My African American friends, whatever their age or residence, did not ever mention the restaurant. I found an explanation in a photo exhibit that the History Museum has organized. In pictures and audio interviews, we discover a story that is relatively unknown but one that should resonate throughout our community. Itís a story about young people, kids even, who made a substantial and edifying difference.
Fifty-one years ago three teenagers from Vashon High School decided the racial restriction that kept them out of Howard Johnsonís, and too many other restaurants in the city, had been in force long enough. Their first protest on October 17, 1960 was quiet, courteous, and determined, as was every one of them thereafter. It took a sustained effort, but these three young African Americans with support from other students in the NAACP Youth Council saw it through. Within a few weeks fourteen restaurants had revoked segregation in their establishments. Howard Johnsonís was not among them. Indeed ďHoJoísĒ kept its doors closed to certain would-be patrons almost until it became illegal to do so.
The Vashon studentsí pickets and sit-ins brought community-wide attention and considerable public sympathy to the unfairness that marked so many aspects of African American life in St. Louis. In May of 1961 the Board of Aldermen enacted a bill that erased racial restrictions in all public accommodations. A nearly identical bill had been rejected in the recent past; but thanks to the determination of some courageous and inventive students, the issue was revitalized and achieved public support. With the aldermenís action the color bar, at least in the law, had been lifted in St. Louis.
Those teenage activists are now senior citizens. They still have a story to tell, and the History Museum is privileged to help them tell it. Their memories of those past days are a valuable legacy that every one of us can treasure and employ.

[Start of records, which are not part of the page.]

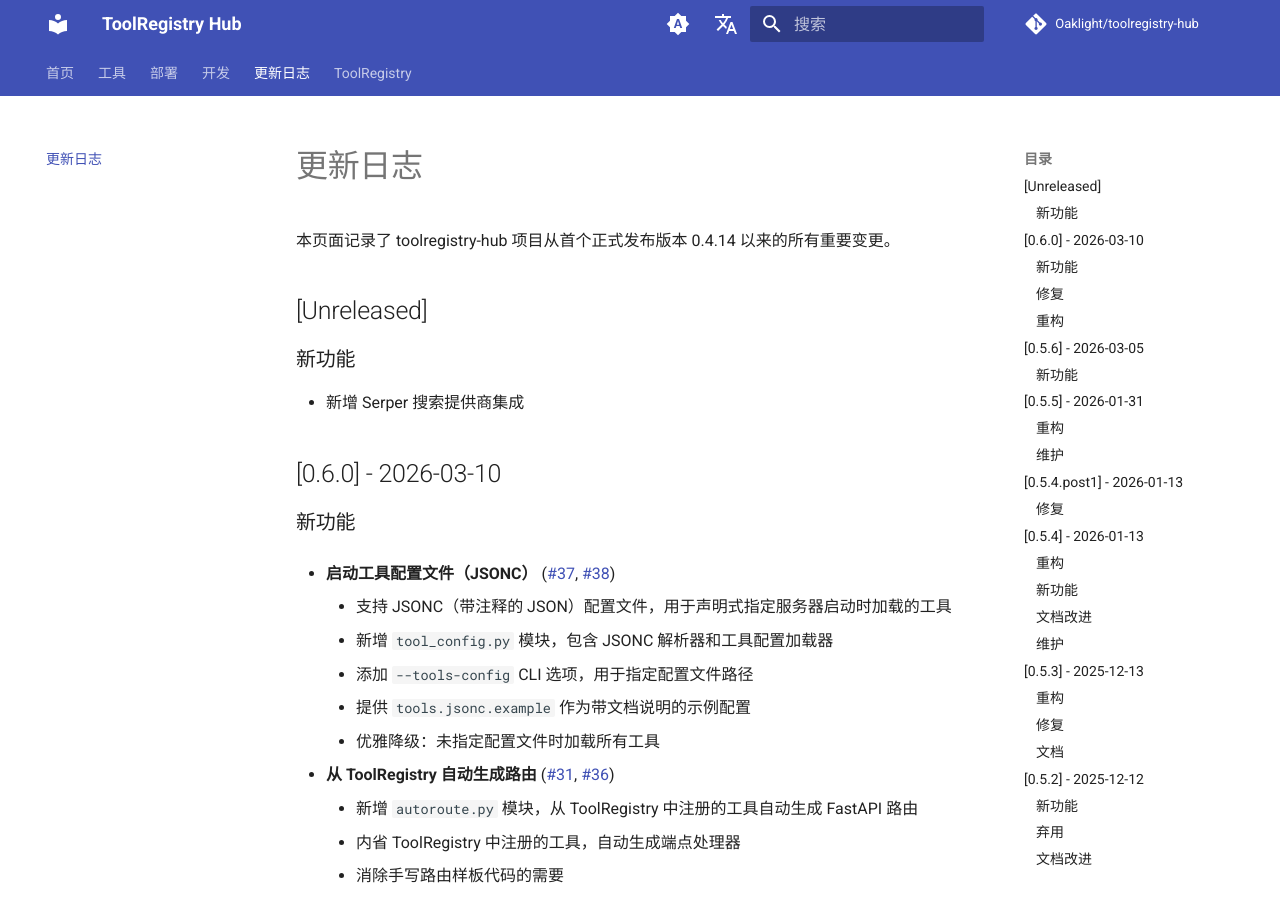
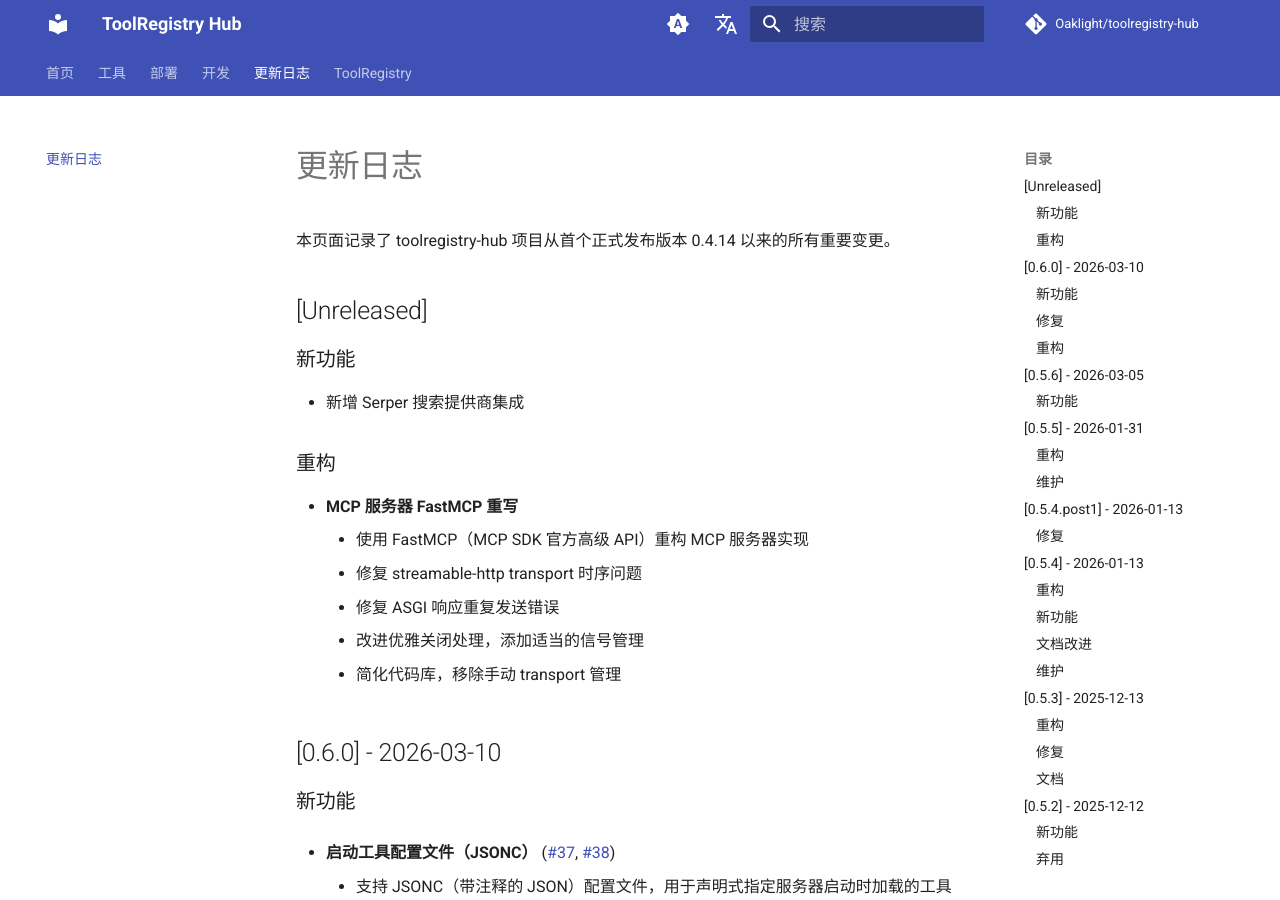
Before and after one commit to Oaklight/toolregistry-hub, an MkDocs documentation site: the page built from docs/changelog.md, in a window 1280 px wide and 900 px high. Built offline with MkDocs 1.6.1 and Material for MkDocs 9.7.7, drawn with Linux system fonts in a browser that asks for light colours; comment, search, counter and statistics services are not loaded.

Commit message:
docs: add MCP server FastMCP rewrite changelog

```diff
--- a/docs/changelog.md
+++ b/docs/changelog.md
@@ -15,6 +15,15 @@
 ### 新功能
 
 - 新增 Serper 搜索提供商集成
+
+### 重构
+
+- **MCP 服务器 FastMCP 重写**
+    - 使用 FastMCP（MCP SDK 官方高级 API）重构 MCP 服务器实现
+    - 修复 streamable-http transport 时序问题
+    - 修复 ASGI 响应重复发送错误
+    - 改进优雅关闭处理，添加适当的信号管理
+    - 简化代码库，移除手动 transport 管理
 
 ## [0.6.0] - 2026-03-10
 
```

(The opinions expressed are not necessarily those of St. Louis Public Radio.)
Bob Archibald is the President of the Missouri Historical Society